Shipments of compilation albums in the U.K. recorded a 4.1% year-on-year rise in volume last year, according to the British Phonographic Industry (BPI). However, compilations' share of the entire 2003

Shipments of compilation albums in the U.K. recorded a 4.1% year-on-year rise in volume last year, according to the British Phonographic Industry (BPI). However, compilations' share of the entire 2003 U.K. albums market was down slightly from 24.8% to 24.1% -- the same level recorded in 2000. The BPI attributes this discrepancy to "a very strong year for artist album releases," such as hits from Dido and the Darkness. The report does not give actual compilation shipments totals.

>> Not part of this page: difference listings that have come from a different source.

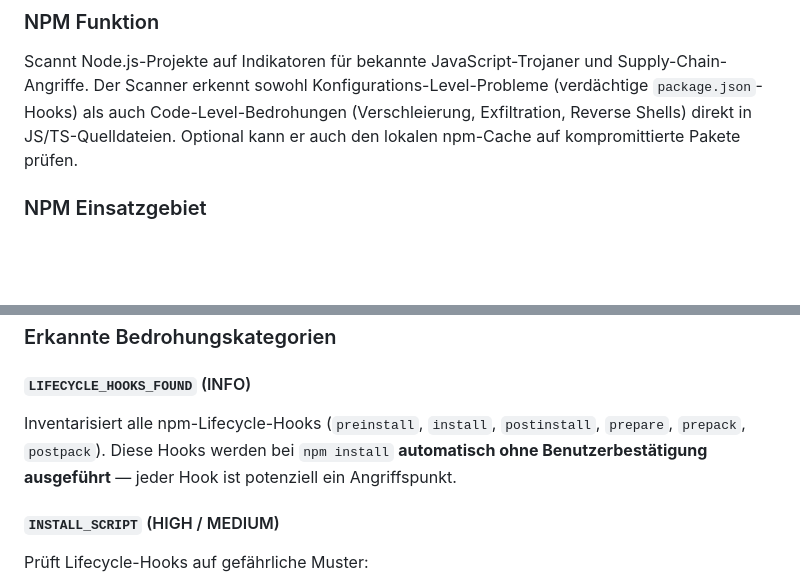
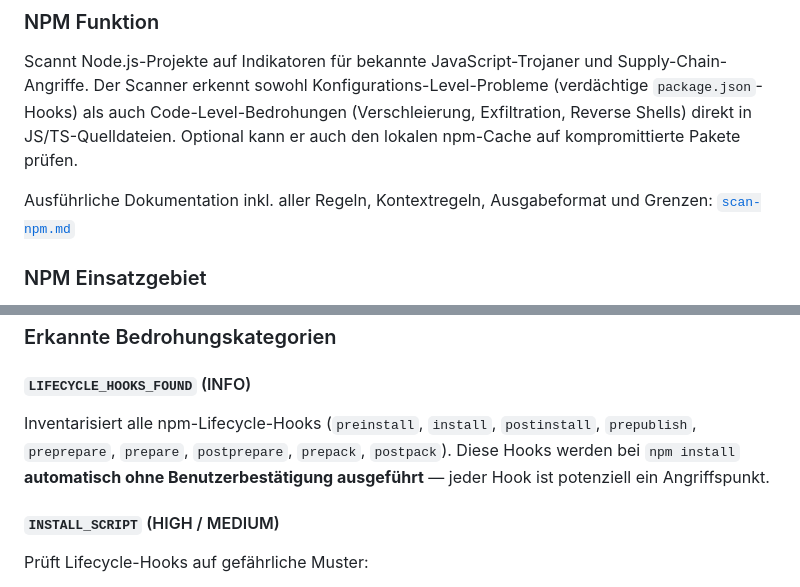
Before and after one commit to wlanboy/scan-tools, a Markdown page: README.MD, 2 parts joined by grey strips. Rendered like a GitHub page; blank space fills up the shorter version.

```diff
--- a/README.MD
+++ b/README.MD
@@ -115,6 +115,8 @@ python3 scan-external-urls.py --no-fail
 
 Scannt Node.js-Projekte auf Indikatoren für bekannte JavaScript-Trojaner und Supply-Chain-Angriffe. Der Scanner erkennt sowohl Konfigurations-Level-Probleme (verdächtige `package.json`-Hooks) als auch Code-Level-Bedrohungen (Verschleierung, Exfiltration, Reverse Shells) direkt in JS/TS-Quelldateien. Optional kann er auch den lokalen npm-Cache auf kompromittierte Pakete prüfen.
 
+Ausführliche Dokumentation inkl. aller Regeln, Kontextregeln, Ausgabeformat und Grenzen: [`scan-npm.md`](scan-npm.md)
+
 ### NPM Einsatzgebiet
 
 - **Abhängigkeits-Audits** — vor dem Einbinden fremder npm-Pakete deren Code auf Schadsoftware prüfen
@@ -127,7 +129,7 @@ Scannt Node.js-Projekte auf Indikatoren für bekannte JavaScript-Trojaner und Su
 
 #### `LIFECYCLE_HOOKS_FOUND` (INFO)
 
-Inventarisiert alle npm-Lifecycle-Hooks (`preinstall`, `install`, `postinstall`, `prepare`, `prepack`, `postpack`). Diese Hooks werden bei `npm install` **automatisch ohne Benutzerbestätigung ausgeführt** — jeder Hook ist potenziell ein Angriffspunkt.
+Inventarisiert alle npm-Lifecycle-Hooks (`preinstall`, `install`, `postinstall`, `prepublish`, `preprepare`, `prepare`, `postprepare`, `prepack`, `postpack`). Diese Hooks werden bei `npm install` **automatisch ohne Benutzerbestätigung ausgeführt** — jeder Hook ist potenziell ein Angriffspunkt.
 
 #### `INSTALL_SCRIPT` (HIGH / MEDIUM)
 
```
Also changed, not shown: scan-npm.md (+2 -2 lines).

Much of the data in the report comes from the Official U.K. Charts Co., whose value information is based on PPD (published price to dealers) rather than actual sales prices. For that reason, the report focuses on volume.

The evergreen "NOW That's What I Call Music!" (EMI Virgin/UMTV) series took three of the top five positions in the year-end compilations chart, including the top spot. "Power Ballads" (EMI Virgin) and "Pop Party" (UMTV) were the other top-five entries, each shifting more than 500,000 units.

The ailing dance sector's fortunes continued to erode in 2003. Dance music's share of the compilation market fell to 20.7% in 2003 from 27.5% the year before, punctuated by an "unusually weak period" in the third quarter.

The study also illustrates the rise of supermarkets in the compilations market. For the year, supermarkets had 30.1% of the compilations market, ahead of general retailers for the first time and second only to music specialists. At the end of 1998, supermarkets commanded a share of only 15.4%.

The BPI recently revealed shipments of CD albums in the U.K. shot up 5.6% during 2003 to 234 million units. Year-end shipment figures show that total album shipments were up last year 4.9% by volume to 236 million and 2.1% in value to £1.112 billion ($2.05 billion).